Heather Alcorn has spent a lot of time under the bright lights of the ‘Mothership’ stage at the World Series of Poker – more time than Phil Hellmuth, Daniel Negreanu, Phil Ivey or any of your other favorite players.
That’s because Alcorn, the 2019 WSOP Dealer of the Year, has slung cards at the WSOP Main Event final table on multiple occasions and spent over a decade dealing some of the highest-profile and highest-stakes events that poker has to offer.
She’s no slouch as a player, either. In 2018, Alcorn won the 2018 WSOP Circuit Main Event at Caesars Southern Indiana, taking home a career-best $129,654 along with the Circuit ring. And so it’s no surprise that Alcorn is in the money in the 2023 WSOP Main Event – in the mix and chasing history as she looks to become the first person to be at the WSOP Main Event final table as both a dealer and a player.
It’s Alcorn’s first cash in three attempts in the WSOP Main Event, and $15,000 represents her third-biggest career cash to date. And in considering her successes as a poker player, Alcorn believes strongly that they may well not have been possible without her many years of experience in the box, watching some of the best players in the world do what they do best.
“I love poker, obviously,” said Alcorn. “So when I’m dealing, I’m paying attention, I’m watching the everybody and reading them and getting to know them. And I see them over and over. I can’t sit down at a table not knowing someone at the table and how they play. So that helps me a lot already. I don’t have to sit and watch them for a few minutes to figure it out.”
One of her higher-profile gigs, during the WSOP Main Event, actually helped give Alcorn an edge over a pro at her table early on in the Main Event.
“My second day, I was at the table with a guy from my very first final table [that I dealt],” said Alcorn. “I’ve sat and obviously watched a lot of hands with him, so that helped a lot. Plus, I’m a little more comfortable at a featured table or anything with cameras around, it doesn’t bother me.”
When she’s not in the midst of making a run at a $12.1 million first-place prize, Alcorn operates the Poker Life Dealer Academy. Utilizing her own experiences, Alcorn runs classes – predominantly in her home state of Missouri – that allows dealers to do what Alcorn has and work their way up the ranks at the WSOP and at events worldwide.
“That’s kind of one of my bonuses for my students,” said Alcorn. “They actually know that I’ve been up there on TV, and I can teach them how to get to that spot, which, honestly, for most dealers that’s where they want to be.”
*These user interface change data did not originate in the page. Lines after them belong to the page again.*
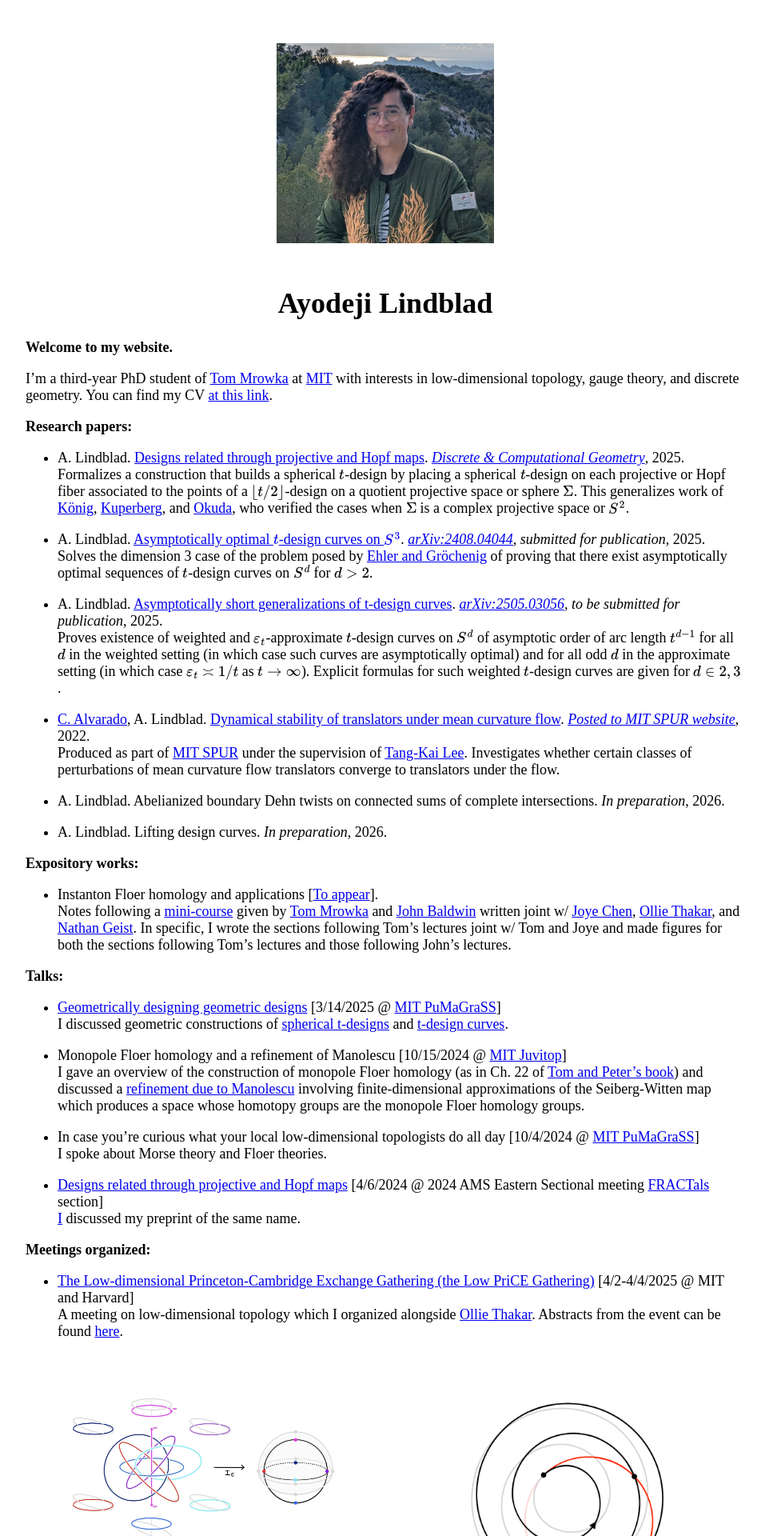
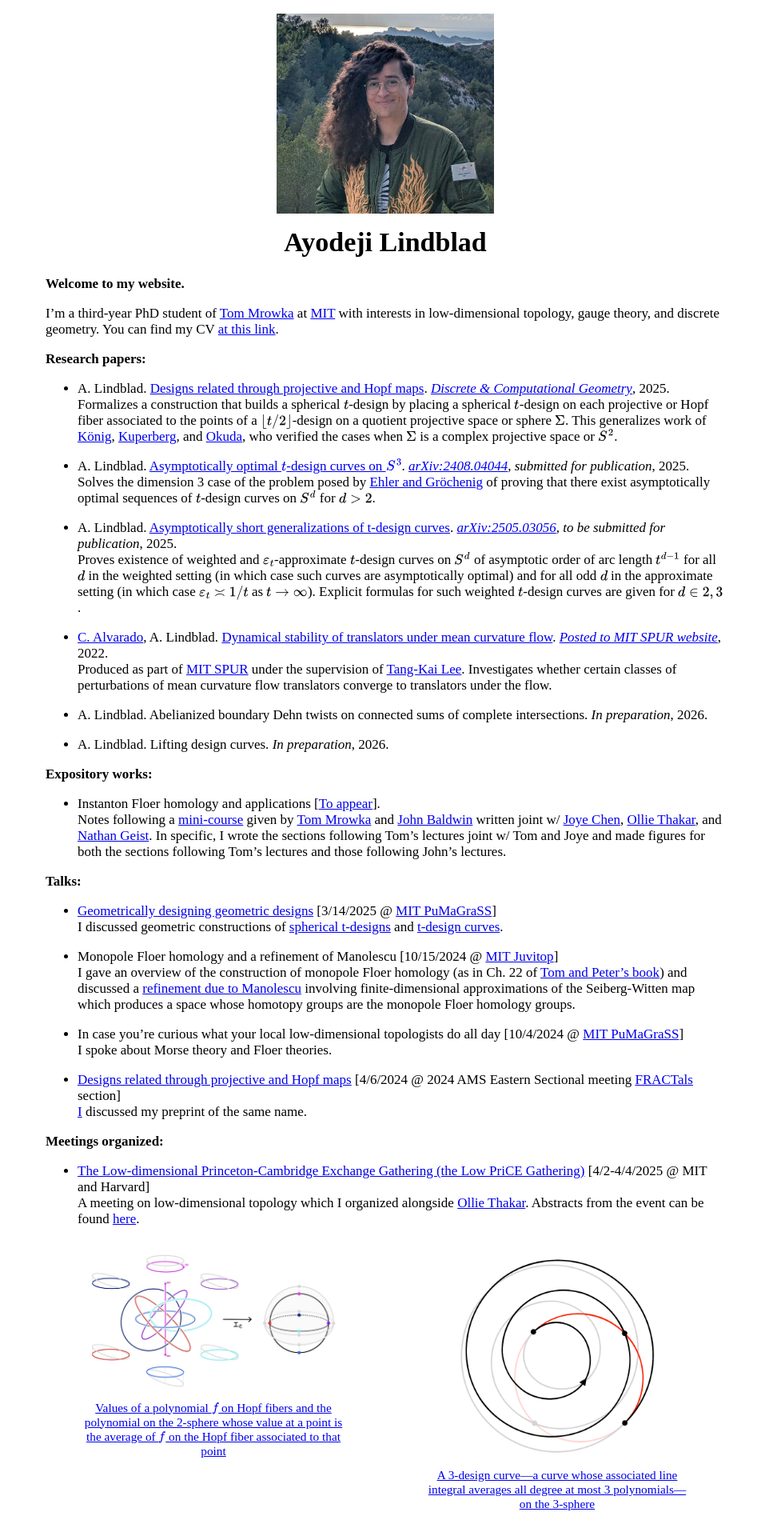
Before and after one commit to AyodejiLindblad/AyodejiLindblad.github.io, a Jekyll site: the page built from index.md, in a window 1280 px wide. Shown: the top 1920 px of the page at 80% size, without its empty margins (158-1115 px from the left). Built offline with Jekyll 4.4.1, drawn with Linux system fonts in a browser that asks for light colours; some web fonts are replaced.

Commit message:
Changed font again

```diff
--- a/resources/style/main.css
+++ b/resources/style/main.css
@@ -4,7 +4,7 @@ body {
     margin: 0 auto; /* Optional: centers the layout on desktop */
 
     font-family: 'Computer Modern Serif', serif;
-    font-size: 18px;
+    font-size: 17px;
 }
 
 /* Style for phones (screens smaller than 768px) */
@@ -19,15 +19,15 @@ figure img, img.figure, img.small_figure {
     width: auto;
     height: auto;
     display: block;
-    margin: 3em auto;
+    margin: 1em auto;
     max-width: 90%;
     max-height: 250px;
 }
 
 figcaption {
     margin: auto;
-    margin-top: -2em;
-    margin-bottom: 2em;
+    margin-top: -1em;
+    margin-bottom: 1em;
     width: 95%;
     text-align: center;
 }
```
Right now, where Alcorn wants to be is right where she is – in the mix in the WSOP Main Event with less than 1,000 players remaining. Her stack at the start of the day was 518,000, but by the end of the first level it had slipped after a call with top pair and a straight draw went sideways.
“It’s a great thing because I’m running very bad so far on Day 4,” said Alcorn. “I don’t know if you looked at my stack, but I’ve already lost almost all of it. I just ran into a horrible river suckout against a guy trying to bluff, and he made a straight on the river. I’m down to 200K, and I haven’t been that low in days.”
Still, having been a part of many WSOP Main Events has given Alcorn the patience to know she has time to pick her spot and rebuild. If the first three days of her run are any indication, a hot run of cards could be right around the corner.
“I have had very few good hands, and I am still deep in the Main Event,” said Alcorn. “That’s really hard to do in any other tournament. I literally haven’t had the nuts one time. I’ve had several good hands, and some better hands. But I’ve literally never had the nuts. I’ve never been comfortable betting or shoving or anything like that, and I can still have a good stack in the Main Event.”